The Rise and Fall of an Indian Jewish Family’s Commercial Empire

Nov. 30 2022

For a significant part of the 19th and early 20th centuries, the Sassoon family directed a sprawling business concern, trading in opium, cotton, tea, and silk—and, eventually, much else besides—that shaped the history of Britain, India, and China. Various members of the family would rub elbows with the House of Windsor and are even mentioned in Queen Victoria’s diaries. Robert Philpot reviews a recent book about the so-called “Rothschilds of the East.”

The story begins with David, the dynasty’s founding father, escaping Ottoman Baghdad for Iran in the late 1820s. The son of Sheikh Sassoon ben Saleh, a long-serving former chief treasurer to the city’s pashas, David had been threatened and held hostage by Baghdad’s notoriously greedy and rapacious governor. When the aging sheikh, once “the most eminent Jew in Baghdad,” joined him soon after, it capped a remarkable fall from grace for the family.

The sheikh’s death in 1830 hastened the departure of David and his young family for Bombay where British rule provided safety and the administration adopted a liberal posture towards the city’s Jewish community.

In the First Opium War of 1839-42, Britain quashed China’s effort to stem the flow of the powerful narcotic into the country. David saw the opportunity, dispatching [his son], the “energetic and tenacious” twenty-four-year-old Elias, to scout the lay of the land and seek out new customers. The die was cast. Over the following decades, the Sassoons supplanted bigger traders to become the dominant player in the export of opium from India to China.
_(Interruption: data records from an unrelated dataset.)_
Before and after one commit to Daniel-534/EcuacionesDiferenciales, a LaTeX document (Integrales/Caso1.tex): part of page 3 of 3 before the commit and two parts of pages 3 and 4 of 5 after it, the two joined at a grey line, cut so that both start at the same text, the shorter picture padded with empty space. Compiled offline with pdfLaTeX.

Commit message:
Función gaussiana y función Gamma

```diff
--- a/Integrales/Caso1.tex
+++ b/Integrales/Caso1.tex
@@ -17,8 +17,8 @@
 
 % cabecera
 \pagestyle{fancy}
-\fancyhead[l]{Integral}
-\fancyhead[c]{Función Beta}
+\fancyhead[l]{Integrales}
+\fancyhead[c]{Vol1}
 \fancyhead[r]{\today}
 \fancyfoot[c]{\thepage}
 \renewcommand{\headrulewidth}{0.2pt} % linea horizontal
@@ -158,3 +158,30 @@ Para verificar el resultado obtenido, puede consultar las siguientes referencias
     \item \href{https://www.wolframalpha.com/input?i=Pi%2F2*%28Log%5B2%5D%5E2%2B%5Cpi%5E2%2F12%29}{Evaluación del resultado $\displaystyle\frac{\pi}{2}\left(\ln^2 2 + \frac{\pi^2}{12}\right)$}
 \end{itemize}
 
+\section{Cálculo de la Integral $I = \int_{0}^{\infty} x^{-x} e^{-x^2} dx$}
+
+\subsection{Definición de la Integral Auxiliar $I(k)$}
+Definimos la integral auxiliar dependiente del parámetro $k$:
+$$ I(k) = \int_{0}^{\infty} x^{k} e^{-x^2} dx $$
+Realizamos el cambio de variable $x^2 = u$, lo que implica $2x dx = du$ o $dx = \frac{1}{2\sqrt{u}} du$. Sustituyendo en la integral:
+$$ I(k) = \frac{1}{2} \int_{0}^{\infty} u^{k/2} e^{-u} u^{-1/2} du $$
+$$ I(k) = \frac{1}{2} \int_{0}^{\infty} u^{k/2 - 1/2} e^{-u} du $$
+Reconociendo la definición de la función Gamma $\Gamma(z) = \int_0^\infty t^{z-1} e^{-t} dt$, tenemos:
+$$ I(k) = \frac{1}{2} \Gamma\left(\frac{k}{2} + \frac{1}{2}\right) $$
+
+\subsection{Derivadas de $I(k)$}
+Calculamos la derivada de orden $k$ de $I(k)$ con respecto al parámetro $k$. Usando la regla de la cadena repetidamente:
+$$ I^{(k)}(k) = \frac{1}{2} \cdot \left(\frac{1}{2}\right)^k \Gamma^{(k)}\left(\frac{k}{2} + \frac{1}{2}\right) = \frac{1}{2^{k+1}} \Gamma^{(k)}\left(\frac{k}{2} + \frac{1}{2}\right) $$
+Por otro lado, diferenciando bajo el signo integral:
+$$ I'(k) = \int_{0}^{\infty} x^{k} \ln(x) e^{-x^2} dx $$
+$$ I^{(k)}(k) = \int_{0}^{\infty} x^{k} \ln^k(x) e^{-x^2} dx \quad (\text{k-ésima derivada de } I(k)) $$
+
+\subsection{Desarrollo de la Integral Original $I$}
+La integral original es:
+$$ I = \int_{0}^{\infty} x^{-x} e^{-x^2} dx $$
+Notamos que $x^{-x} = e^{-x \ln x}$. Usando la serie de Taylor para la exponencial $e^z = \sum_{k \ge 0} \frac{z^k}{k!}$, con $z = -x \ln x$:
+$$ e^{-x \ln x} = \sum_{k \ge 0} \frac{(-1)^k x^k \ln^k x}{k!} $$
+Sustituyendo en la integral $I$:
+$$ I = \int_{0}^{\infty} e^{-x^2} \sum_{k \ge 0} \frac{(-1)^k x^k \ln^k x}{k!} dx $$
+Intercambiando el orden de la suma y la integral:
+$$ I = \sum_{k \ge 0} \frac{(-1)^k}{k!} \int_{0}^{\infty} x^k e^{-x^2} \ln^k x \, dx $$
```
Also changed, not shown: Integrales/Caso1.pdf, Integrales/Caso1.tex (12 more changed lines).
Business acumen was combined with epic levels of philanthropic giving: one-quarter percent of each trade, whether profitable or not, was recorded as a charitable surcharge, or ts’dakah, in branch ledgers. In Bombay, David established a school for boys, one for girls, and a third for underprivileged juveniles. Later, hospitals, libraries, and the renowned Sassoon Mechanics’ Institute would follow.

Read more at Times of Israel
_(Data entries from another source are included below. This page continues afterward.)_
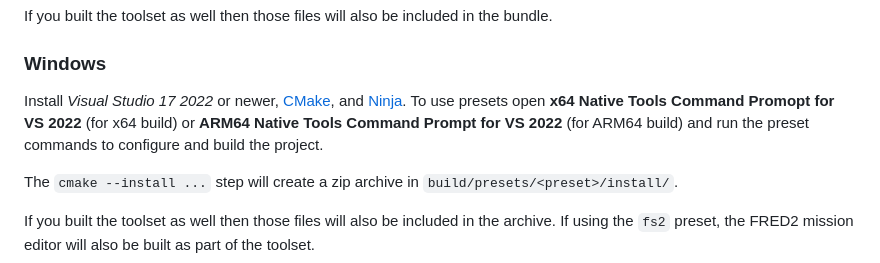
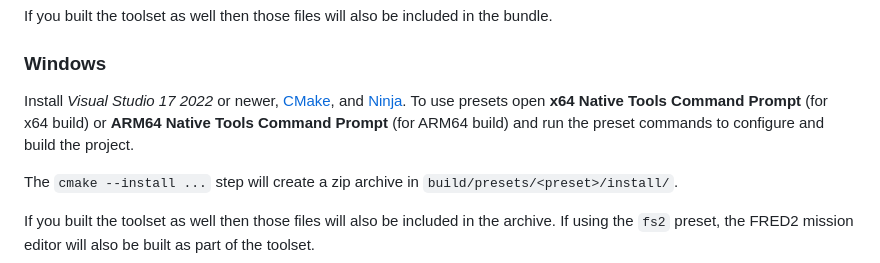
Before and after one commit to notimaginative/freespace2, a Markdown page: BUILDING.md, the part around the change. GitHub-like rendering.

Commit message:
update Windows building text

```diff
--- a/BUILDING.md
+++ b/BUILDING.md
@@ -112,7 +112,7 @@ If you built the toolset as well then those files will also be included in the b
 
 ### Windows
 
-Install *Visual Studio 17 2022* or newer, [CMake](https://cmake.org), and [Ninja](https://ninja-build.org). To use presets open **x64 Native Tools Command Promopt for VS 2022** (for x64 build) or **ARM64 Native Tools Command Prompt for VS 2022** (for ARM64 build) and run the preset commands to configure and build the project.
+Install *Visual Studio 17 2022* or newer, [CMake](https://cmake.org), and [Ninja](https://ninja-build.org). To use presets open **x64 Native Tools Command Prompt** (for x64 build) or **ARM64 Native Tools Command Prompt** (for ARM64 build) and run the preset commands to configure and build the project.
 
 The `cmake --install ...` step will create a zip archive in `build/presets/<preset>/install/`.
 
```
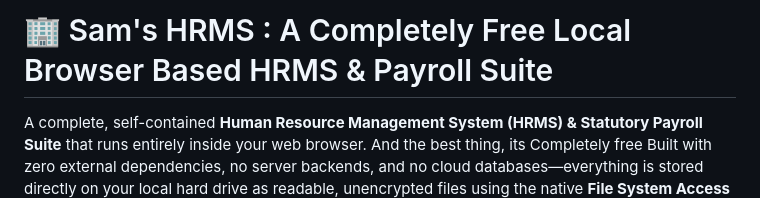
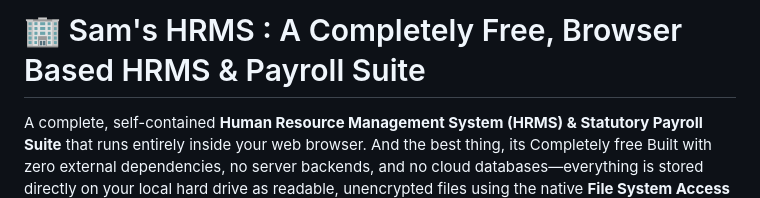
Before and after one commit to Athul690/Sam-s-HRMS, a Markdown page: README.md, the part around the change. GitHub-like rendering.

```diff
--- a/README.md
+++ b/README.md
@@ -1,4 +1,4 @@
-# 🏢 Sam's HRMS : A Completely Free Local Browser Based HRMS & Payroll Suite
+# 🏢 Sam's HRMS : A Completely Free, Browser Based HRMS & Payroll Suite
 
 A complete, self-contained **Human Resource Management System (HRMS) & Statutory Payroll Suite** that runs entirely inside your web browser.
 And the best thing, its Completely free
```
More about: Anglo-Jewry, China, Indian Jewry, Iraqi Jewry

American Aid to Lebanon Is a Gift to Iran

For many years, Lebanon has been a de-facto satellite of Tehran, which exerts control via its local proxy militia, Hizballah. The problem with the U.S. policy toward the country, according to Tony Badran, is that it pretends this is not the case, and continues to support the government in Beirut as if it were a bulwark against, rather than a pawn of, the Islamic Republic:
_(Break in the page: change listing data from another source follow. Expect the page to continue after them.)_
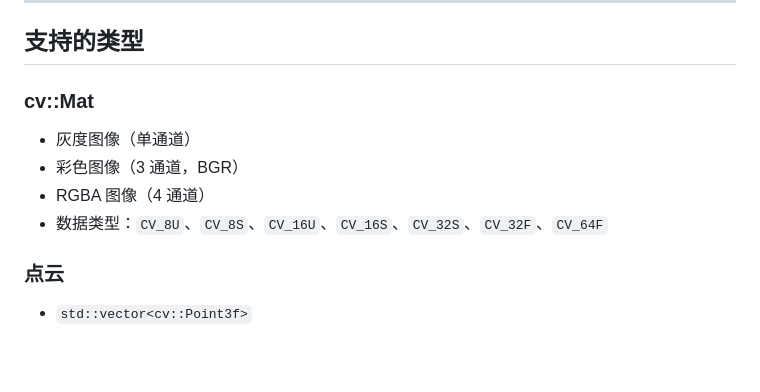
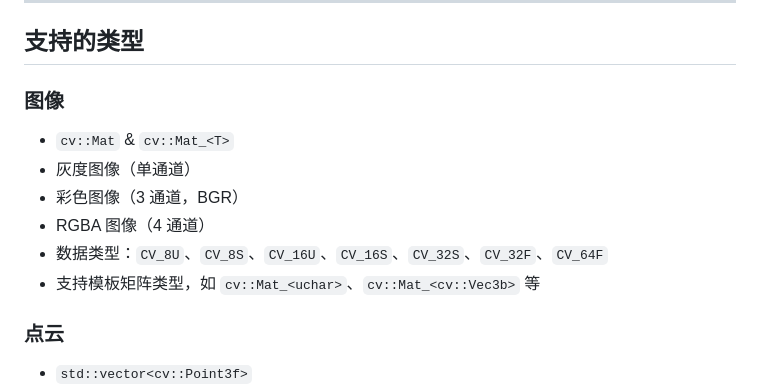
Before and after one commit to dull-bird/cv_debug_mate_cpp, a Markdown page: README_CN.md, the part around the change. Drawn GitHub-style; blank space fills up the shorter version.

```diff
--- a/README_CN.md
+++ b/README_CN.md
@@ -116,11 +116,13 @@ src/
 
 ## 支持的类型
 
-### cv::Mat
+### 图像
+- `cv::Mat` & `cv::Mat_<T>`
 - 灰度图像（单通道）
 - 彩色图像（3 通道，BGR）
 - RGBA 图像（4 通道）
 - 数据类型：`CV_8U`、`CV_8S`、`CV_16U`、`CV_16S`、`CV_32S`、`CV_32F`、`CV_64F`
+- 支持模板矩阵类型，如 `cv::Mat_<uchar>`、`cv::Mat_<cv::Vec3b>` 等
 
 ### 点云
 - `std::vector<cv::Point3f>`
```
Also changed, not shown: README.md (+3 -1 lines).
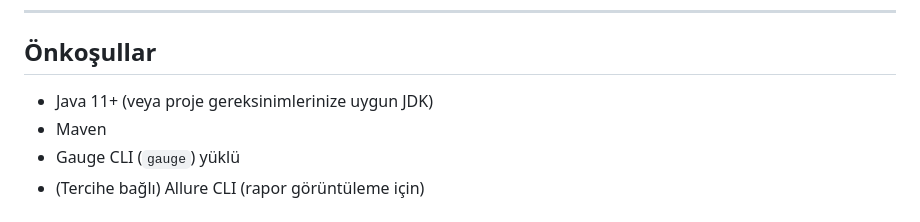
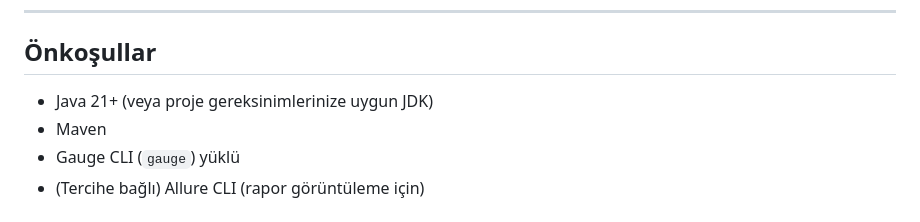
Before and after one commit to oznursm/agodatest, a Markdown page: README.md, the part around the change. Rendered like a GitHub page.

Commit message:
Update Java version requirement to 21

```diff
--- a/README.md
+++ b/README.md
@@ -15,7 +15,7 @@ Bu depo, Gauge ile yazılmış ve Selenium sürücüsünü kullanarak tarayıcı
 
 ## Önkoşullar
 
-* Java 11+ (veya proje gereksinimlerinize uygun JDK)
+* Java 21+ (veya proje gereksinimlerinize uygun JDK)
 * Maven
 * Gauge CLI (`gauge`) yüklü
 * (Tercihe bağlı) Allure CLI (rapor görüntüleme için)
```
So obsessed is the Biden administration with the dubious art of using taxpayer dollars to underwrite the Lebanese pseudo-state run by the terrorist group Hizballah that it has spent its two years in office coming up with legally questionable schemes to pay the salaries of the Lebanese Armed Forces (LAF), setting new precedents in the abuse of U.S. foreign security-assistance programs. In January, the administration rolled out its program to provide direct salary payments, in cash, to both the Lebanese Armed Forces (LAF) and the Internal Security Forces (ISF).

The scale of U.S. financing of Lebanon’s Hizballah-dominated military apparatus cannot be understated: around 100,000 Lebanese are now getting cash stipends courtesy of the American taxpayer to spend in Hizballah-land. . . . This is hardly an accident. For U.S. policymakers, synergy between the LAF/ISF and Hizballah is baked into their policy, which is predicated on fostering and building up a common anti-Israel posture that joins Lebanon’s so-called “state institutions” with the country’s dominant terror group.

The implicit meaning of the U.S. bureaucratic mantra that U.S. assistance aims to “undermine Hizballah’s narrative that its weapons are necessary to defend Lebanon” is precisely that the LAF/ISF and the Lebanese terror group are jointly competing to achieve the same goals—namely, defending Lebanon from Israel.

Read more at Tablet

More about: Hizballah, Iran, Israeli Security, Lebanon, U.S. Foreign policy